Sub-typing a patient's LDL particles for their size and density, for example, can lead to prescribing the right statin on the first try – ideally reducing the risk of a heart attack. With expensive oncology treatments, stakes may be even higher. Consider the breast cancer patient whose doctor is ordering chemotherapy. A $300 test to determine the levels of HER-2 protein in a breast tumor can rule out the use of a $40,000 chemotherapy regimen that will not work on that patient.
Another example is a test that suggests how quickly a patient will metabolize the drug Coumadin, prescribed to prevent blood clot formation. Determining the optimal dose of Coumadin early on can save multiple tests, office visits, and adverse events.

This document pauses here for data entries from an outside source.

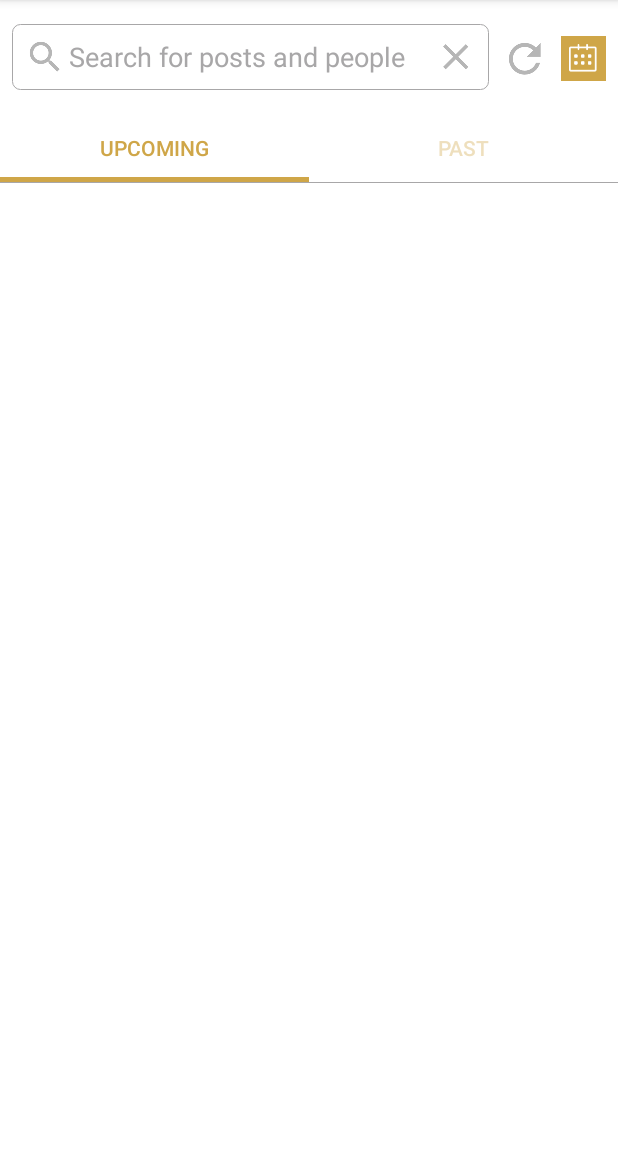
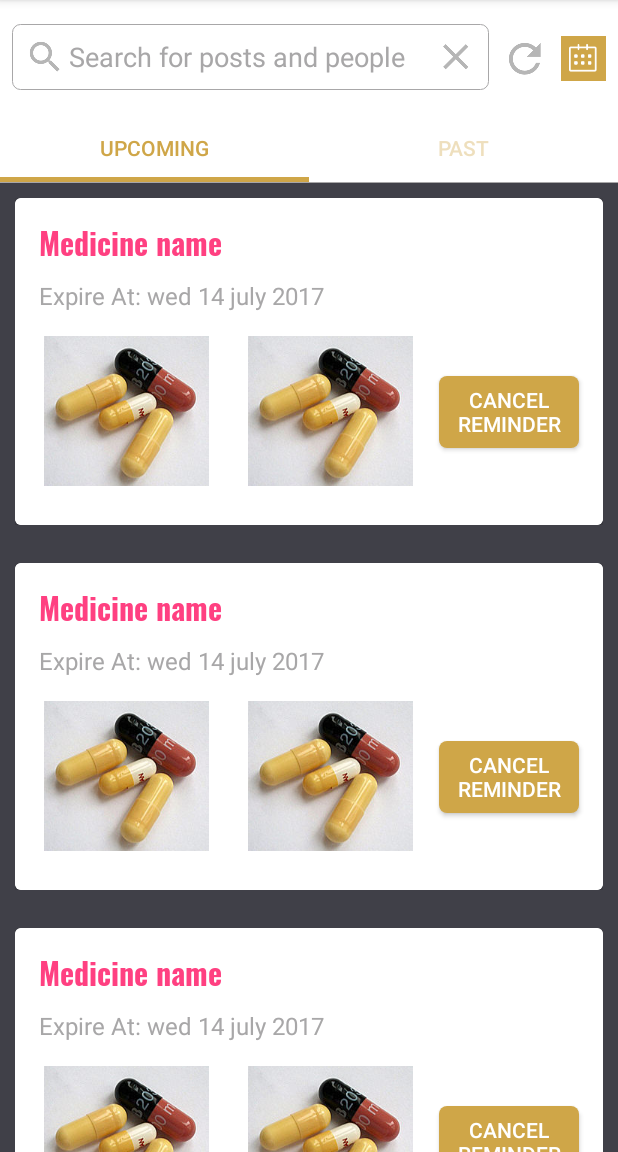
Before and after one commit to sanjaysingh1990/medicinereminder, an Android app: the HistoryActivity screen opened directly, with no data from a screen before it, on a phone screen of 412 x 824 dp, the part 84-1236 px from its top. Run offline under Robolectric (Android 15) with nearby library versions, the phone set to English and light mode, and no system bars; our stand-ins replace CircleImageView, data binding; libraries missing offline, so code that uses them is left out: cn.pedant; 2 statements that could not run were skipped.

Commit message:
history design done

```diff
--- a/app/build.gradle
+++ b/app/build.gradle
@@ -31,4 +31,5 @@ dependencies {
     testCompile 'junit:junit:4.12'
     compile 'com.android.support:cardview-v7:25.3.1'
     compile 'com.android.support:recyclerview-v7:25.3.1'
+    compile 'cn.pedant.sweetalert:library:1.3'
 }
--- a/app/src/main/AndroidManifest.xml
+++ b/app/src/main/AndroidManifest.xml
@@ -7,7 +7,7 @@
 
     <application
         android:allowBackup="true"
-        android:icon="@mipmap/ic_timer_icon"
+
         android:label="@string/app_name"
         android:supportsRtl="true"
         android:theme="@style/AppTheme">
@@ -43,7 +43,7 @@
             android:name=".MyAlertDialog"
             android:launchMode="singleInstance"
             android:theme="@style/Theme.AppCompat.NoActionBar" />
-        <activity android:name=".HistoryActivity"
+        <activity android:name=".history.HistoryActivity"
             android:theme="@style/AppTheme2"
             ></activity>
     </application>
--- a/app/src/main/java/com/medi/reminder/MainActivity.java
+++ b/app/src/main/java/com/medi/reminder/MainActivity.java
@@ -33,6 +33,7 @@ import android.widget.TextView;
 import android.widget.Toast;
 
 import com.medi.reminder.databinding.ActivityMainBinding;
+import com.medi.reminder.history.HistoryActivity;
 import com.medi.reminder.receiver.MyReceiver;
 
 import java.io.FileNotFoundException;
--- /dev/null
+++ b/app/src/main/java/com/medi/reminder/adapter/HistoryAdapter.java
@@ -0,0 +1,158 @@
+package com.medi.reminder.adapter;
+
+import android.support.v4.app.FragmentActivity;
+import android.support.v7.widget.RecyclerView;
+import android.view.LayoutInflater;
+import android.view.View;
+import android.view.ViewGroup;
+import android.widget.Button;
+import android.widget.ImageView;
+
+import com.medi.reminder.R;
+import com.medi.reminder.history.ActionCallBack;
+import com.medi.reminder.model.history.Data;
+
+import java.util.List;
+
+import cn.pedant.SweetAlert.SweetAlertDialog;
+
+/**
+ * Created by sanjay on 6/6/17.
+ * *
+ */
+
+public class HistoryAdapter extends RecyclerView.Adapter<HistoryAdapter.DataHolder> {
+    private static final String FORMAT = "EEE, dd MMM, yyyy hh:mm a";
+    private FragmentActivity mActivity;
+    private List<Data> mDataList;
+    private int mType = 1; // 1-for upcoming 2- for past
+    private ActionCallBack mCallback;
+
+    public HistoryAdapter(FragmentActivity activity, List<Data> dataList, ActionCallBack actionCallBack) {
+        mActivity = activity;
+        mDataList = dataList;
+        mCallback = actionCallBack;
+
+    }
+
+    @Override
+    public DataHolder onCreateViewHolder(ViewGroup parent, int viewType) {
+
+
+        View view = LayoutInflater.from(mActivity).inflate(R.layout.item_medicine_list, parent, false);
+        return new DataHolder(view);
+    }
+
+    @Override
+    public void onBindViewHolder(DataHolder viewHolder, int position) {
+
+
+    }
+
+
+    @Override
+    public int getItemCount() {
+        return mDataList.size();
+    }
+
+
+    class DataHolder extends RecyclerView.ViewHolder {
+        //        private TextView mTxtUname;
+//        private TextView mTxtOrderId;
+//        private TextView mTxtServices;
+//        private TextView mTxtTotalTime;
+//        private TextView mTxtTime;
+//        private TextView mTxtTotalPrice;
+//        private CircleImageView mImgProfilePic;
+//        private ConstraintLayout mConstraintLayout;
+//        private ImageView ImgBtnCancelRequest;
+//        private ImageView ImgBtnAcceptRequest;
+        private Button mBtnCancelReminder;
+        private ImageView mMediImage1;
+        private ImageView mMediImage2;
+
+
+        DataHolder(View itemView) {
+            super(itemView);
+            mBtnCancelReminder = (Button) itemView.findViewById(R.id.btn_set_reminder);
+            mMediImage1 = (ImageView) itemView.findViewById(R.id.image_medi1);
+            mMediImage2 = (ImageView) itemView.findViewById(R.id.image_medi2);
+
+//            mImgProfilePic = (CircleImageView) itemView.findViewById(R.id.image_profile_pic);
+//            mTxtUname = (TextView) itemView.findViewById(R.id.text_user_name);
+//            mTxtOrderId = (TextView) itemView.findViewById(R.id.text_orderid);
+//            mTxtServices = (TextView) itemView.findViewById(R.id.text_services);
+//            mTxtTotalTime = (TextView) itemView.findViewById(R.id.text_total_time);
+//            mTxtTime = (TextView) itemView.findViewById(R.id.text_timing);
+//            mTxtTotalPrice = (TextView) itemView.findViewById(R.id.text_total_price);
+//
+//            mConstraintLayout = (ConstraintLayout) itemView.findViewById(R.id.constraintLayout);
+//            mConstraintLayout.setOnClickListener(new View.OnClickListener() {
+//                @Override
+//                public void onClick(View view) {
+//                    if (bookingSelectedCallBack != null) {
+//                        bookingSelectedCallBack.bookingSelected(getAdapterPosition());
+//                    }
+//                }
+//            });
+//
+//            ImgBtnAcceptRequest = (ImageView) itemView.findViewById(R.id.button_accept_request);
+//            ImgBtnCancelRequest = (ImageView) itemView.findViewById(R.id.button_cancel_request);
+//
+//            //bind with events
+//            ImgBtnAcceptRequest.setOnClickListener(new View.OnClickListener() {
+//                @Override
+//                public void onClick(View view) {
+//                    if (mCallback != null) {
+//                        mCallback.accept(getAdapterPosition());
+//                    }
+//                }
+//            });
+//
+//            ImgBtnCancelRequest.setOnClickListener(new View.OnClickListener() {
+//                @Override
+//                public void onClick(View view) {
+//                    if (mCallback != null) {
+//                        mCallback.reject(getAdapterPosition());
+//                    }
+//                }
+//            });
+
+            mBtnCancelReminder.setOnClickListener(new View.OnClickListener() {
+                @Override
+                public void onClick(View view) {
+                    if (mCallback != null) {
+                        mCallback.cancelSchedule(getAdapterPosition());
+                    }
+                }
+            });
+
+            mMediImage1.setOnClickListener(new View.OnClickListener() {
+                @Override
+                public void onClick(View view) {
+                    showAlert(getAdapterPosition());
+                }
+            });
+
+            mMediImage2.setOnClickListener(new View.OnClickListener() {
+                @Override
+                public void onClick(View view) {
+                    showAlert(getAdapterPosition());
+                }
+            });
+
+        }
+
+        private void showAlert(int postion)
+        {
+            new SweetAlertDialog(mActivity, SweetAlertDialog.CUSTOM_IMAGE_TYPE)
+                    .setTitleText("Sweet!")
+                    .setContentText("Here's a custom image.")
+                    .setCustomImage(R.mipmap.images)
+                    .show();
+        }
+
+    }
+
+
+}
--- /dev/null
+++ b/app/src/main/java/com/medi/reminder/adapter/ViewPagerAdapter.java
@@ -0,0 +1,39 @@
+package com.medi.reminder.adapter;
+
+import android.support.v4.app.Fragment;
+import android.support.v4.app.FragmentManager;
+import android.support.v4.app.FragmentStatePagerAdapter;
+
+import java.util.ArrayList;
+import java.util.List;
+
+public class ViewPagerAdapter extends FragmentStatePagerAdapter {
+    private final List<Fragment> mFragmentList = new ArrayList<>();
+    private final List<String> mFragmentTitleList = new ArrayList<>();
+
+    public ViewPagerAdapter(FragmentManager manager) {
+        super(manager);
+    }
+
+    @Override
+    public Fragment getItem(int position) {
+
+        return mFragmentList.get(position);
+
+    }
+
+    @Override
+    public int getCount() {
+        return mFragmentList.size();
+    }
+
+    public void addFrag(Fragment fragment, String title) {
+        mFragmentList.add(fragment);
+        mFragmentTitleList.add(title);
+    }
+
+    @Override
+    public CharSequence getPageTitle(int position) {
+        return mFragmentTitleList.get(position);
+    }
+}
--- /dev/null
+++ b/app/src/main/java/com/medi/reminder/history/ActionCallBack.java
@@ -0,0 +1,11 @@
+package com.medi.reminder.history;
+
+/**
+ * Created by android on 20/6/17.
+ */
+
+public interface ActionCallBack {
+    void cancelSchedule(int position);
+
+
+}
--- a/app/src/main/java/com/medi/reminder/HistoryActivity.java
+++ b/app/src/main/java/com/medi/reminder/history/HistoryActivity.java
@@ -1,4 +1,4 @@
-package com.medi.reminder;
+package com.medi.reminder.history;
 
 import android.databinding.DataBindingUtil;
 import android.os.Bundle;
@@ -6,18 +6,32 @@ import android.support.v7.app.AppCompatActivity;
 import android.view.MenuItem;
 import android.view.View;
 
+import com.medi.reminder.R;
+import com.medi.reminder.adapter.ViewPagerAdapter;
 import com.medi.reminder.databinding.ActivityHistoryBinding;
 import com.medi.reminder.databinding.ActivityMainBinding;
 
 public class HistoryActivity extends AppCompatActivity {
     private ActivityHistoryBinding binding;
-
+    private ViewPagerAdapter mAdapter;
     @Override
     protected void onCreate(Bundle savedInstanceState) {
         super.onCreate(savedInstanceState);
         binding = DataBindingUtil.setContentView(this, R.layout.activity_history);
         binding.setClickEvent(new ClickHandler());
         getSupportActionBar().setDisplayHomeAsUpEnabled(true);
+        init();
+
+    }
+
+   private void init()
+    {
+        mAdapter = new ViewPagerAdapter(getSupportFragmentManager());
+        mAdapter.addFrag(new UpcomingFragment(), "UPCOMING");
+        mAdapter.addFrag(new PastFragment(), "PAST");
+
+        binding.viewpager.setAdapter(mAdapter);
+        binding.tabLayout.setupWithViewPager(binding.viewpager);
 
     }
 
--- /dev/null
+++ b/app/src/main/java/com/medi/reminder/history/PastFragment.java
@@ -0,0 +1,68 @@
+package com.medi.reminder.history;
+
+import android.databinding.DataBindingUtil;
+import android.os.Bundle;
+import android.support.annotation.Nullable;
+import android.support.v4.app.Fragment;
+import android.support.v7.widget.DividerItemDecoration;
+import android.support.v7.widget.LinearLayoutManager;
+import android.view.LayoutInflater;
+import android.view.View;
+import android.view.ViewGroup;
+
+import com.medi.reminder.R;
+import com.medi.reminder.adapter.HistoryAdapter;
+import com.medi.reminder.databinding.FragmentUpcomingPastBinding;
+import com.medi.reminder.model.history.Data;
+
+import java.util.ArrayList;
+import java.util.List;
+
+/**
+ * Created by android on 2/6/17.
+ * *
+ */
+
+public class PastFragment extends Fragment {
+
+     public List<Data> mList = new ArrayList<>();
+    private FragmentUpcomingPastBinding binding;
+    private HistoryAdapter mAdapter;
+
+    @Nullable
+    @Override
+    public View onCreateView(LayoutInflater inflater, @Nullable ViewGroup container, @Nullable Bundle savedInstanceState) {
+        binding = DataBindingUtil.bind(inflater.inflate(R.layout.fragment_upcoming_past, container, false));
+        return binding.getRoot();
+    }
+
+    @Override
+    public void onViewCreated(View view, @Nullable Bundle savedInstanceState) {
+        super.onViewCreated(view, savedInstanceState);
+        init();
+    }
+
+    private void init() {
+
+        for(int i=0;i<20;i++)
+        {
+            Data data=new Data();
+            mList.add(data);
+        }
+        mAdapter = new HistoryAdapter(getActivity(), mList, new ActionCallBack() {
+            @Override
+            public void cancelSchedule(int position) {
+
+            }
+        });
+        DividerItemDecoration dividerItemDecoration = new DividerItemDecoration(getContext(), DividerItemDecoration.VERTICAL);
+        dividerItemDecoration.setDrawable(getActivity().getDrawable(R.drawable.divider));
+        LinearLayoutManager mLayoutManager = new LinearLayoutManager(getContext());
+        binding.recyclerView.setLayoutManager(mLayoutManager);
+        binding.recyclerView.addItemDecoration(dividerItemDecoration);
+        binding.recyclerView.setAdapter(mAdapter);
+
+
+    }
+
+  }
--- /dev/null
+++ b/app/src/main/java/com/medi/reminder/history/UpcomingFragment.java
@@ -0,0 +1,96 @@
+package com.medi.reminder.history;
+
+import android.databinding.DataBindingUtil;
+import android.os.Bundle;
+import android.support.annotation.Nullable;
+import android.support.v4.app.Fragment;
+import android.support.v7.widget.DividerItemDecoration;
+import android.support.v7.widget.LinearLayoutManager;
+import android.view.LayoutInflater;
+import android.view.View;
+import android.view.ViewGroup;
+
+import com.medi.reminder.R;
+import com.medi.reminder.adapter.HistoryAdapter;
+import com.medi.reminder.databinding.FragmentUpcomingPastBinding;
+import com.medi.reminder.model.history.Data;
+
+import java.util.ArrayList;
+import java.util.List;
+
+import cn.pedant.SweetAlert.SweetAlertDialog;
+
+/**
+ * Created by android on 2/6/17.
+ * *
+ */
+
+public class UpcomingFragment extends Fragment {
+
+    public boolean mDataRequestSuccess = false;
+    public boolean mNoMoreLoad = true;
+    public List<Data> mList = new ArrayList<>();
+    private FragmentUpcomingPastBinding binding;
+    private HistoryAdapter mAdapter;
+
+    @Nullable
+    @Override
+    public View onCreateView(LayoutInflater inflater, @Nullable ViewGroup container, @Nullable Bundle savedInstanceState) {
+        binding = DataBindingUtil.bind(inflater.inflate(R.layout.fragment_upcoming_past, container, false));
+        return binding.getRoot();
+    }
+
+    @Override
+    public void onViewCreated(View view, @Nullable Bundle savedInstanceState) {
+        super.onViewCreated(view, savedInstanceState);
+        init();
+    }
+
+    private void init() {
+       for(int i=0;i<20;i++)
+       {
+           Data data=new Data();
+           mList.add(data);
+       }
+
+        mAdapter = new HistoryAdapter(getActivity(), mList, new ActionCallBack() {
+            @Override
+            public void cancelSchedule(int position) {
+                showWarningAlert(position);
+            }
+        });
+        DividerItemDecoration dividerItemDecoration = new DividerItemDecoration(getContext(), DividerItemDecoration.VERTICAL);
+        dividerItemDecoration.setDrawable(getActivity().getDrawable(R.drawable.divider));
+        LinearLayoutManager mLayoutManager = new LinearLayoutManager(getContext());
+        binding.recyclerView.setLayoutManager(mLayoutManager);
+        binding.recyclerView.addItemDecoration(dividerItemDecoration);
+        binding.recyclerView.setAdapter(mAdapter);
+
+
+    }
+
+    private void showWarningAlert(final int position) {
+        new SweetAlertDialog(getActivity(), SweetAlertDialog.WARNING_TYPE)
+                .setTitleText("Are you sure?")
+                .setContentText("Won't be able to recover this alert!")
+                .setConfirmText("Yes,delete it!")
+                .setConfirmClickListener(new SweetAlertDialog.OnSweetClickListener() {
+                    @Override
+                    public void onClick(SweetAlertDialog sDialog) {
+                        sDialog
+                                .setTitleText("Deleted!")
+                                .setContentText("Your sucedule has been canceled successfully!")
+                                .setConfirmText("OK")
+                                .setConfirmClickListener(null)
+                                .changeAlertType(SweetAlertDialog.SUCCESS_TYPE);
+
+                               //remove deleted item from list and update the list
+                               mList.remove(position);
+                               mAdapter.notifyItemRemoved(position);
+
+                    }
+                })
+                .show();
+    }
+
+}
--- /dev/null
+++ b/app/src/main/java/com/medi/reminder/model/history/Data.java
@@ -0,0 +1,45 @@
+package com.medi.reminder.model.history;
+
+/**
+ * Created by android on 24/8/17.
+ */
+
+public class Data {
+    private String medicineName;
+    private String dateTime;
+    private String imageUrl1;
+    private String imageUrl2;
+
+    public String getMedicineName() {
+        return medicineName;
+    }
+
+    public void setMedicineName(String medicineName) {
+        this.medicineName = medicineName;
+    }
+
+    public String getDateTime() {
+        return dateTime;
+    }
+
+    public void setDateTime(String dateTime) {
+        this.dateTime = dateTime;
+    }
+
+    public String getImageUrl1() {
+        return imageUrl1;
+    }
+
+    public void setImageUrl1(String imageUrl1) {
+        this.imageUrl1 = imageUrl1;
+    }
+
+    public String getImageUrl2() {
+        return imageUrl2;
+    }
+
+    public void setImageUrl2(String imageUrl2) {
+        this.imageUrl2 = imageUrl2;
+    }
+
+}
--- /dev/null
+++ b/app/src/main/res/drawable/divider.xml
@@ -0,0 +1,11 @@
+<?xml version="1.0" encoding="utf-8"?>
+<shape xmlns:android="http://schemas.android.com/apk/res/android"
+    android:shape="rectangle">
+
+    <size
+        android:width="1dp"
+        android:height="5dp" />
+
+    <solid android:color="@color/material_grey_light" />
+
+</shape>
--- a/app/src/main/res/layout/activity_history.xml
+++ b/app/src/main/res/layout/activity_history.xml
@@ -8,7 +8,7 @@
 
         <variable
             name="clickEvent"
-            type="com.medi.reminder.HistoryActivity.ClickHandler" />
+            type="com.medi.reminder.history.HistoryActivity.ClickHandler" />
 
 
     </data>
--- /dev/null
+++ b/app/src/main/res/layout/fragment_upcoming_past.xml
@@ -0,0 +1,28 @@
+<?xml version="1.0" encoding="utf-8"?>
+<layout xmlns:android="http://schemas.android.com/apk/res/android"
+    xmlns:app="http://schemas.android.com/apk/res-auto">
+
+    <data>
+
+
+    </data>
+
+    <android.support.constraint.ConstraintLayout
+        android:layout_width="match_parent"
+        android:layout_height="match_parent"
+        android:background="@color/white"
+        android:orientation="vertical">
+
+
+        <android.support.v7.widget.RecyclerView
+            android:id="@+id/recycler_view"
+            android:layout_width="0dp"
+            android:layout_height="0dp"
+            app:layout_constraintBottom_toBottomOf="parent"
+            app:layout_constraintHorizontal_bias="0.375"
+            app:layout_constraintLeft_toLeftOf="parent"
+            app:layout_constraintRight_toRightOf="parent"
+            app:layout_constraintTop_toTopOf="parent"
+            app:layout_constraintVertical_bias="0.437" />
+    </android.support.constraint.ConstraintLayout>
+</layout>
--- a/app/src/main/res/layout/item_medicine_list.xml
+++ b/app/src/main/res/layout/item_medicine_list.xml
@@ -1,22 +1,20 @@
 <?xml version="1.0" encoding="utf-8"?>
 <LinearLayout xmlns:android="http://schemas.android.com/apk/res/android"
     xmlns:app="http://schemas.android.com/apk/res-auto"
-    android:layout_width="match_parent" android:layout_height="match_parent"
-    android:padding="16dp"
-    android:background="@color/white"
-    >
+    android:layout_width="match_parent"
+    android:layout_height="wrap_content"
+    android:background="@color/material_grey_light"
+    android:padding="10dp">
 
     <android.support.v7.widget.CardView
+        android:id="@+id/cv"
         android:layout_width="match_parent"
         android:layout_height="wrap_content"
-        app:cardElevation="5dp"
-        app:cardCornerRadius="5dp"
-        android:id="@+id/cv"
-        >
+        android:background="@color/white"
+        app:cardCornerRadius="4dp"
+        app:cardElevation="5dp">
 
-       <include
-           layout="@layout/upcoming_item_layout"
-           />
+        <include layout="@layout/upcoming_item_layout" />
 
     </android.support.v7.widget.CardView>
 
--- a/app/src/main/res/layout/upcoming_item_layout.xml
+++ b/app/src/main/res/layout/upcoming_item_layout.xml
@@ -39,31 +39,35 @@
         app:layout_constraintTop_toBottomOf="@+id/text_medi_name" />
 
     <ImageView
-        android:id="@+id/imageView2"
+        android:id="@+id/image_medi1"
         android:layout_width="wrap_content"
         android:layout_height="100dp"
         android:layout_marginLeft="16dp"
         android:layout_marginRight="8dp"
         android:layout_marginTop="16dp"
+
+        android:clickable="true"
         android:scaleType="centerCrop"
+        app:layout_constraintHorizontal_bias="1.0"
         app:layout_constraintLeft_toLeftOf="parent"
         app:layout_constraintRight_toLeftOf="@+id/guideline2"
         app:layout_constraintTop_toBottomOf="@+id/text_expiry_time"
         app:srcCompat="@mipmap/images" />
 
     <ImageView
-        android:id="@+id/imageView3"
+        android:id="@+id/image_medi2"
         android:layout_width="wrap_content"
         android:layout_height="100dp"
         android:layout_marginBottom="0dp"
         android:layout_marginLeft="8dp"
         android:layout_marginRight="0dp"
         android:layout_marginTop="0dp"
+        android:clickable="true"
         android:scaleType="centerCrop"
-        app:layout_constraintBottom_toBottomOf="@+id/imageView2"
+        app:layout_constraintBottom_toBottomOf="@+id/image_medi1"
         app:layout_constraintLeft_toLeftOf="@+id/guideline2"
         app:layout_constraintRight_toLeftOf="@+id/guideline3"
-        app:layout_constraintTop_toTopOf="@+id/imageView2"
+        app:layout_constraintTop_toTopOf="@+id/image_medi1"
         app:layout_constraintVertical_bias="0.0"
         app:srcCompat="@mipmap/images" />
 
@@ -78,10 +82,10 @@
         android:background="@drawable/ripple_yellow"
         android:text="Cancel Reminder"
         android:textColor="@android:color/background_light"
-        app:layout_constraintBottom_toBottomOf="@+id/imageView3"
+        app:layout_constraintBottom_toBottomOf="@+id/image_medi2"
         app:layout_constraintLeft_toLeftOf="@+id/guideline3"
         app:layout_constraintRight_toRightOf="parent"
-        app:layout_constraintTop_toTopOf="@+id/imageView3"
+        app:layout_constraintTop_toTopOf="@+id/image_medi2"
         app:layout_constraintVertical_bias="0.512" />
 
     <android.support.constraint.Guideline
@@ -106,7 +110,7 @@
         android:layout_marginTop="16dp"
         app:layout_constraintLeft_toLeftOf="parent"
         app:layout_constraintRight_toRightOf="parent"
-        app:layout_constraintTop_toBottomOf="@+id/imageView3" />
+        app:layout_constraintTop_toBottomOf="@+id/image_medi2" />
 
 
 </android.support.constraint.ConstraintLayout>
```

While precision medicine can help rule out unnecessary, expensive treatments, the tests themselves can be ordered incorrectly. In just a few years, molecular diagnostics has become a $6.2 billion industry that is growing at 21% annually. As with any high-growth medical cost, health plans should stay on top of molecular diagnostic utilization to ensure its appropriateness. However, plans are often unable to measure their own spend on advanced diagnostics, due to today's limited coding scheme.
Just a couple dozen codes now exist, primarily for test methods rather than the specific tests themselves. These codes are applied to more than 2,000 different genetic tests. This creates great confusion and, if plans cannot measure utilization, then how can they effectively manage it?
- CVS Ramps Up Retail Clinics with Provider Affiliations
- 4 Tectonic Shifts Shaking Up Healthcare
- Contradictory Obamacare Rulings Issued by Appellate Courts
- Drug Pricing 'Tantamount to Greed,' Lawmaker Says
- Study Puts Spotlight on Preventing Fall-Related Injuries
- As HIPAA Breaches Accelerate, Tools Lag
- Wanted: Nurse PhDs
- Roundtable: Life After a Healthcare Organization Acquisition
- The Infection-Busting Treatment Payers Don’t Want to Talk About
- Medical Errors Third Leading Cause of Death, Senators Told